* **What the exercise asks**: Word for word, the data below must be repeated in full; no picture is to be included.

* **Input for this task**:
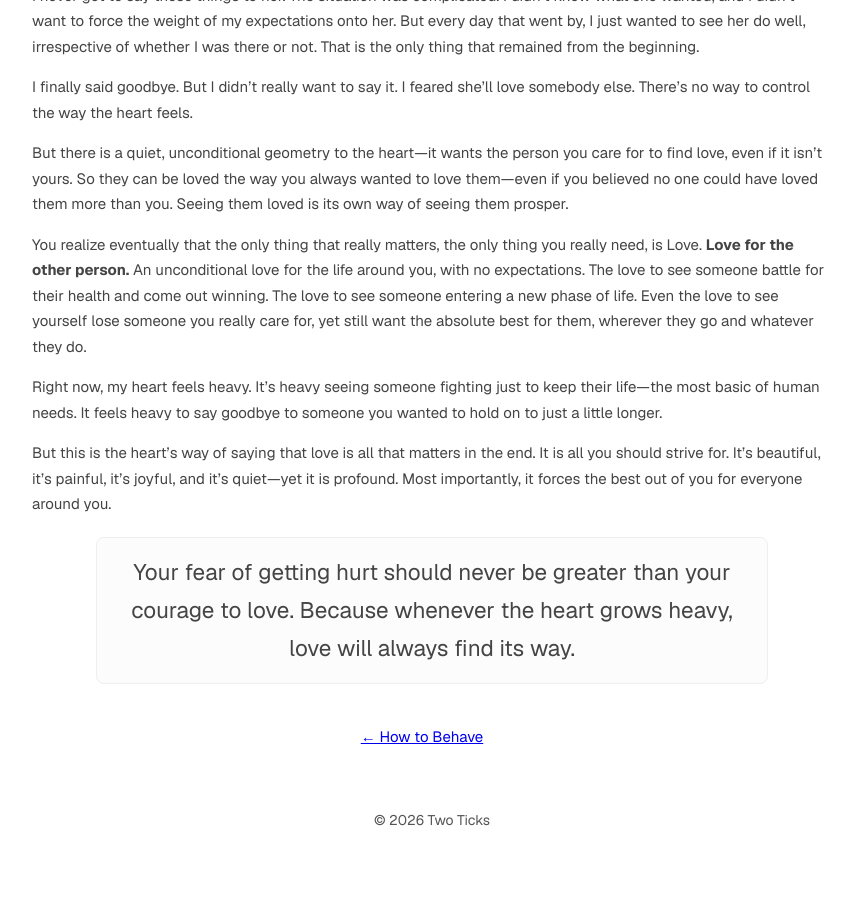
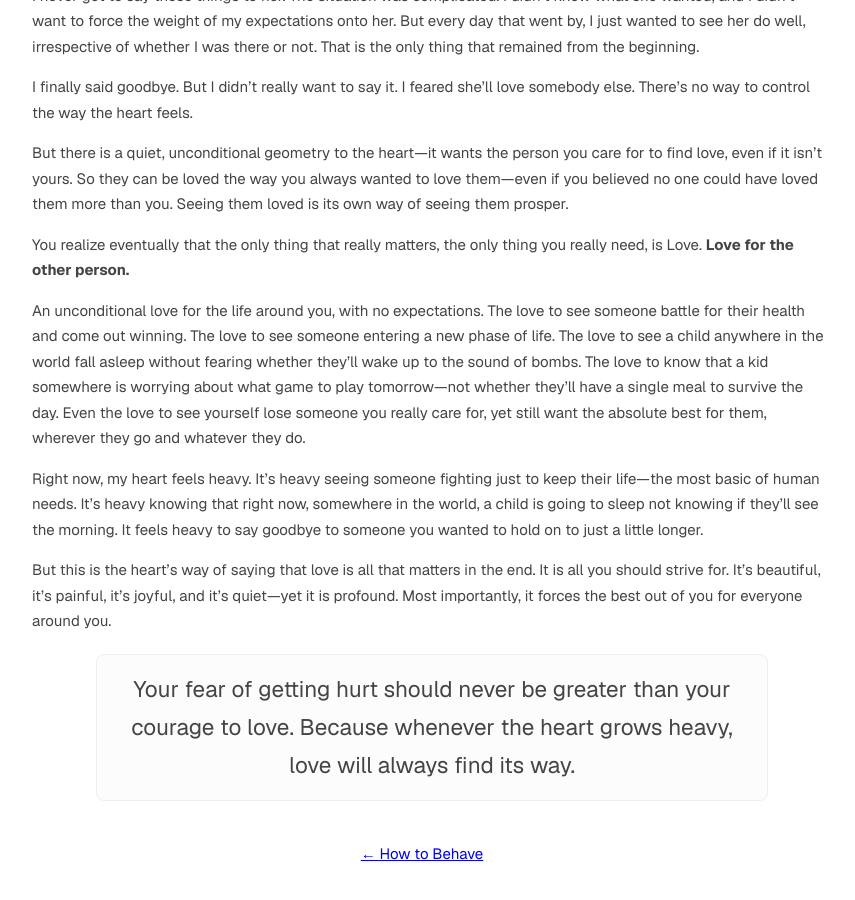
Before and after one commit to trmanish/trmanish.github.io, a Jekyll site: the page built from _posts/2026-04-05-love-is-the-only-prosperity.md, in a window 1280 px wide and 900 px high, scrolled down 1469 px. Shown: the whole window, without its empty margins (208-1063 px from the left). Built offline with Jekyll 4.4.1, drawn with Linux system fonts in a browser that asks for light colours; before the commit the page ends 2316 px from its top, so only the background shows below that.

Commit message:
Add children/war lines, separate into own paragraph

```diff
--- a/_posts/2026-04-05-love-is-the-only-prosperity.md
+++ b/_posts/2026-04-05-love-is-the-only-prosperity.md
@@ -40,9 +40,11 @@ I finally said goodbye. But I didn't really want to say it. I feared she'll love
 
 But there is a quiet, unconditional geometry to the heart—it wants the person you care for to find love, even if it isn't yours. So they can be loved the way you always wanted to love them—even if you believed no one could have loved them more than you. Seeing them loved is its own way of seeing them prosper.
 
-You realize eventually that the only thing that really matters, the only thing you really need, is Love. **Love for the other person.** An unconditional love for the life around you, with no expectations. The love to see someone battle for their health and come out winning. The love to see someone entering a new phase of life. Even the love to see yourself lose someone you really care for, yet still want the absolute best for them, wherever they go and whatever they do.
+You realize eventually that the only thing that really matters, the only thing you really need, is Love. **Love for the other person.**
 
-Right now, my heart feels heavy. It's heavy seeing someone fighting just to keep their life—the most basic of human needs. It feels heavy to say goodbye to someone you wanted to hold on to just a little longer.
+An unconditional love for the life around you, with no expectations. The love to see someone battle for their health and come out winning. The love to see someone entering a new phase of life. The love to see a child anywhere in the world fall asleep without fearing whether they'll wake up to the sound of bombs. The love to know that a kid somewhere is worrying about what game to play tomorrow—not whether they'll have a single meal to survive the day. Even the love to see yourself lose someone you really care for, yet still want the absolute best for them, wherever they go and whatever they do.
+
+Right now, my heart feels heavy. It's heavy seeing someone fighting just to keep their life—the most basic of human needs. It's heavy knowing that right now, somewhere in the world, a child is going to sleep not knowing if they'll see the morning. It feels heavy to say goodbye to someone you wanted to hold on to just a little longer.
 
 But this is the heart's way of saying that love is all that matters in the end. It is all you should strive for. It's beautiful, it's painful, it's joyful, and it's quiet—yet it is profound. Most importantly, it forces the best out of you for everyone around you.
 
```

* **Answer to the exercise**:
Before and after one commit to trmanish/trmanish.github.io, a Jekyll site: the page built from _posts/2026-04-05-love-is-the-only-prosperity.md, in a window 1280 px wide and 900 px high, scrolled down 1469 px. Shown: the whole window, without its empty margins (208-1063 px from the left). Built offline with Jekyll 4.4.1, drawn with Linux system fonts in a browser that asks for light colours; before the commit the page ends 2316 px from its top, so only the background shows below that.

Commit message:
Add children/war lines, separate into own paragraph

```diff
--- a/_posts/2026-04-05-love-is-the-only-prosperity.md
+++ b/_posts/2026-04-05-love-is-the-only-prosperity.md
@@ -40,9 +40,11 @@ I finally said goodbye. But I didn't really want to say it. I feared she'll love
 
 But there is a quiet, unconditional geometry to the heart—it wants the person you care for to find love, even if it isn't yours. So they can be loved the way you always wanted to love them—even if you believed no one could have loved them more than you. Seeing them loved is its own way of seeing them prosper.
 
-You realize eventually that the only thing that really matters, the only thing you really need, is Love. **Love for the other person.** An unconditional love for the life around you, with no expectations. The love to see someone battle for their health and come out winning. The love to see someone entering a new phase of life. Even the love to see yourself lose someone you really care for, yet still want the absolute best for them, wherever they go and whatever they do.
+You realize eventually that the only thing that really matters, the only thing you really need, is Love. **Love for the other person.**
 
-Right now, my heart feels heavy. It's heavy seeing someone fighting just to keep their life—the most basic of human needs. It feels heavy to say goodbye to someone you wanted to hold on to just a little longer.
+An unconditional love for the life around you, with no expectations. The love to see someone battle for their health and come out winning. The love to see someone entering a new phase of life. The love to see a child anywhere in the world fall asleep without fearing whether they'll wake up to the sound of bombs. The love to know that a kid somewhere is worrying about what game to play tomorrow—not whether they'll have a single meal to survive the day. Even the love to see yourself lose someone you really care for, yet still want the absolute best for them, wherever they go and whatever they do.
+
+Right now, my heart feels heavy. It's heavy seeing someone fighting just to keep their life—the most basic of human needs. It's heavy knowing that right now, somewhere in the world, a child is going to sleep not knowing if they'll see the morning. It feels heavy to say goodbye to someone you wanted to hold on to just a little longer.
 
 But this is the heart's way of saying that love is all that matters in the end. It is all you should strive for. It's beautiful, it's painful, it's joyful, and it's quiet—yet it is profound. Most importantly, it forces the best out of you for everyone around you.
 
```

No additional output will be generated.